4. You can do the same with an author you see on television. Talking to the author, or seeing them talk about their book, really peaks my interest. I downloaded my first book on Kindle after seeing actress and cancer survivor Pam Grier on Oprah! My new Kindle had sat in the corner for a month and I finally took advantage of the ease of downloading immediately. I wanted to read her story and I didn't have to go to the bookstore or wait for it to come in the mail. I am inspired by authors on talk shows all the time.
5. If you buy or browse a book on Amazon, you will get suggestions of similar titles and authors. Use them. I’ve found some of my best reads this way. And don’t forget to check the daily discounts. Remember you get free delivery with an Amazon Prime membership. And with a Kindle Unlimited plan, you can download up to ten ebooks at no additional cost.
6. Browse bookstores. I still love hanging out at Barnes & Noble, perusing the shelves to the smell of Starbucks. You can always find something there.
7. Most public libraries allow you to request books online and pick them up at your closest branch. That saves you from writing down the call numbers only to find out that the book you want is checked out or unavailable. You can renew them online as well, giving you up to nine weeks to read the books.
8. When the pandemic is over, we can start going to vendor events again, like outdoor fairs, commercial expos and book festivals. You can meet the authors and get your book signed. Again,a personal connection to the author will inspire you to read the book.
9. Finally, if you like my blogs, you’ll love my lists. When the pandemic started, I asked myself what I could do to help people stuck at home. So I started "Rose’s Bookshelf". Every week, I recommend a book, give a summary and comments, and post it daily on my Facebook page. Every Sunday, I post a new book. I target my readers, mostly Black women, and recommend a combination of contemporary and classics, fiction and nonfiction, and American, Caribbean and African authors. Every tenth book is one of mine, and I combine my ten recommendations into a blog. Below are links to my first three blogs. Number four is coming soon.
Rose’s Bookshelf: Find these and more book reviews at RoseFreelance.com. The links below will take you there.
The Bluest Eye, Sula, Their Eyes Were Watching God, An American Marriage, Becoming
and Well-Read Black Girl, just to name a few.
Inv1sible Man, Song of Solomon, Baby of the Family, Narrative of the Life of Frederick
Douglass,The Color Purple, and more.
Books you'll love like Beloved, Small Great Things, Heads of the Colored People,Tumbling,
Purple Hibiscus, and The Audacity of Hope.

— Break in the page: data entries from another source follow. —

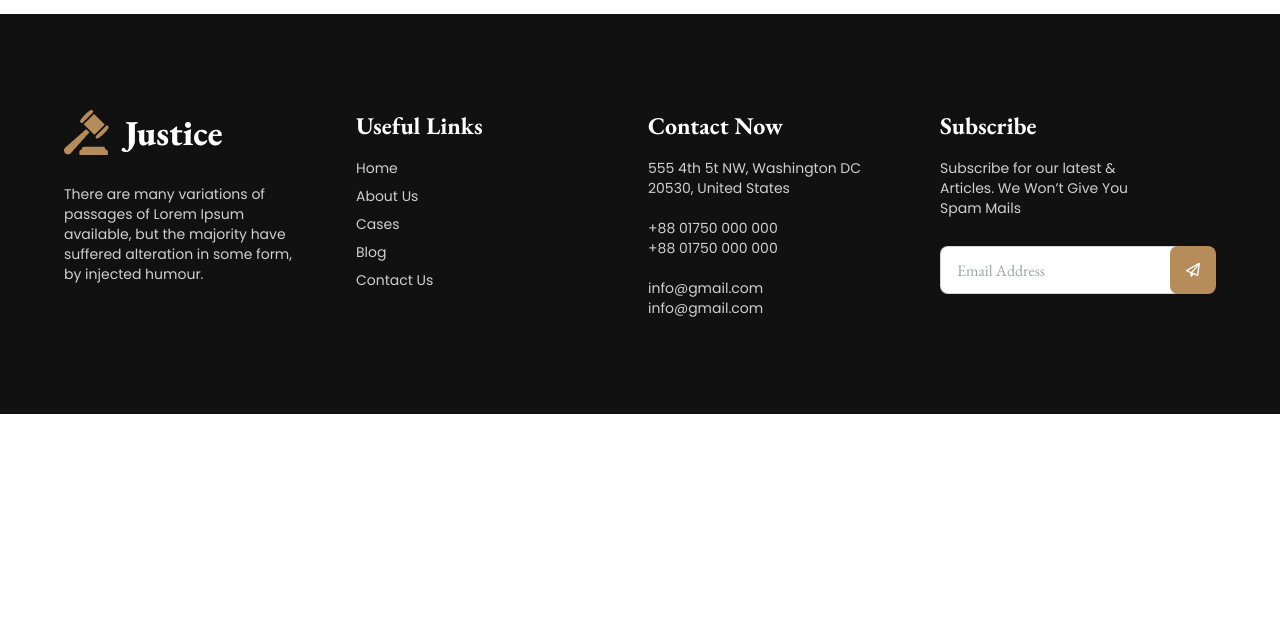
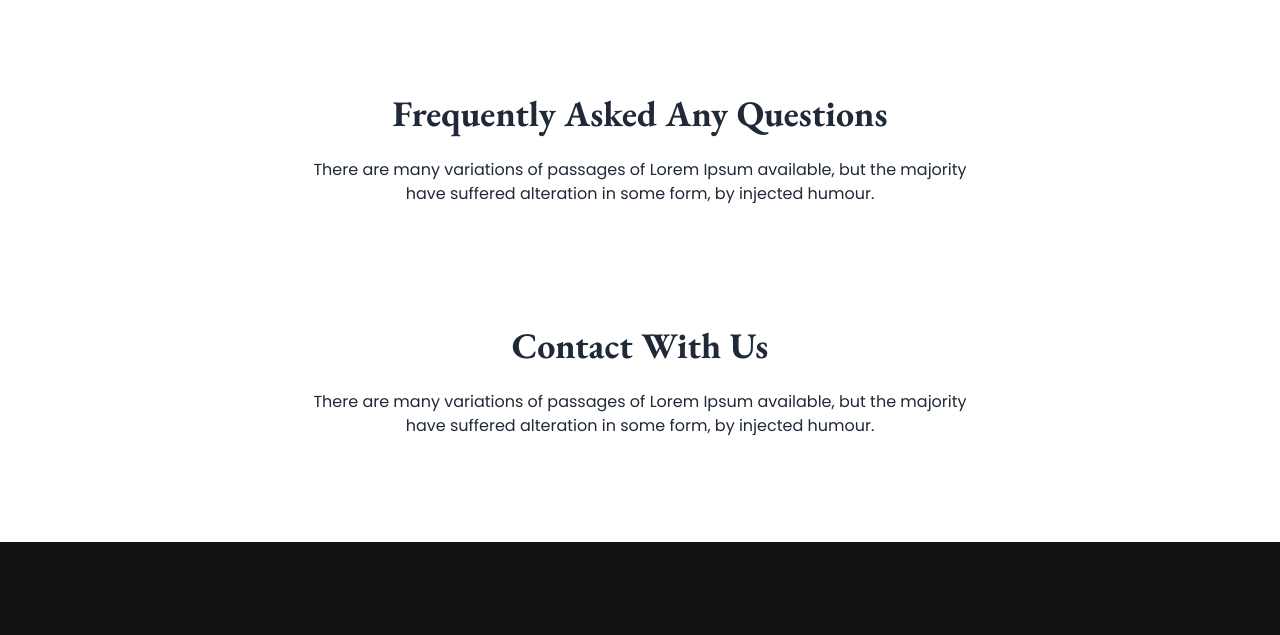
Before and after one commit to mdazizulbari/legal-solution, a plain HTML site: page index.html in a window 1280 px wide. Shown: the part 2860-3495 px from the top of the page. Before the commit the page ends 3274 px from the top, so only its background shows below. Drawn offline with nearby package versions, Linux system fonts and the light colour scheme.

Commit message:
dummy sections

```diff
--- a/index.html
+++ b/index.html
@@ -390,9 +390,43 @@
           </div>
         </div>
       </section>
+
+      <!-- faq section -->
+      <section>
+        <div class="hero">
+          <div class="hero-content flex-col text-center">
+            <div class="max-w-md lg:max-w-2xl">
+              <h1 class="text-5xl lg:text-4xl font-bold">
+                Frequently Asked Any Questions
+              </h1>
+              <p class="py-6 lg:max-w-2xl">
+                There are many variations of passages of Lorem Ipsum available,
+                but the majority have suffered alteration in some form, by
+                injected humour.
+              </p>
+            </div>
+          </div>
+        </div>
+      </section>
+
+      <!-- contact section -->
+      <section>
+        <div class="hero">
+          <div class="hero-content flex-col text-center">
+            <div class="max-w-md lg:max-w-2xl">
+              <h1 class="text-5xl lg:text-4xl font-bold">Contact With Us</h1>
+              <p class="py-6 lg:max-w-2xl">
+                There are many variations of passages of Lorem Ipsum available,
+                but the majority have suffered alteration in some form, by
+                injected humour.
+              </p>
+            </div>
+          </div>
+        </div>
+      </section>
     </main>
 
-    <footer class="bg-[#111111]">
+    <footer class="bg-[#111111] mt-16">
       <!-- footer container -->
       <div
         class="footer text-[#CFCFCF] text-base-content py-24 grid grid-cols-4 max-w-6xl mx-auto"
@@ -438,7 +472,9 @@
               placeholder="Email Address"
               class="input input-bordered w-11/12 max-w-xs"
             />
-            <button class="btn w-2/12 absolute right-0"><i class="fa-regular fa-paper-plane"></i></button>
+            <button class="btn w-2/12 absolute right-0">
+              <i class="fa-regular fa-paper-plane"></i>
+            </button>
           </div>
         </nav>
       </div>
```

10. Finally, if you want to become a reader, just do it. Some students in my English classes used to tell me “I hate to read.” And I’d tell them, “Reading is like eating. You might not like broccoli, but you love chocolate cake. You just have to find the book that suits your taste. But don't be afraid to try something new.” So make an effort to find the book you really want to read, that captures your heart and soul. Then you will understand that books not only teach and entertain us, but they make us who we are. And then you’ll look forward to the next book, and the one after that, and the one after that. Before you know it, you’ll call yourself a reader.
And if you really appreciate what the author has given you (and believe me, writing a book takes a lot of sweat, sleepless nights and tears), then thank them, by writing a review. Three or four lines is sufficient, but feel free to write more. Post it on Amazon and Goodreads, or other websites where people look for books. You may wind up getting quoted in their next book!. So get out your book and enjoy it!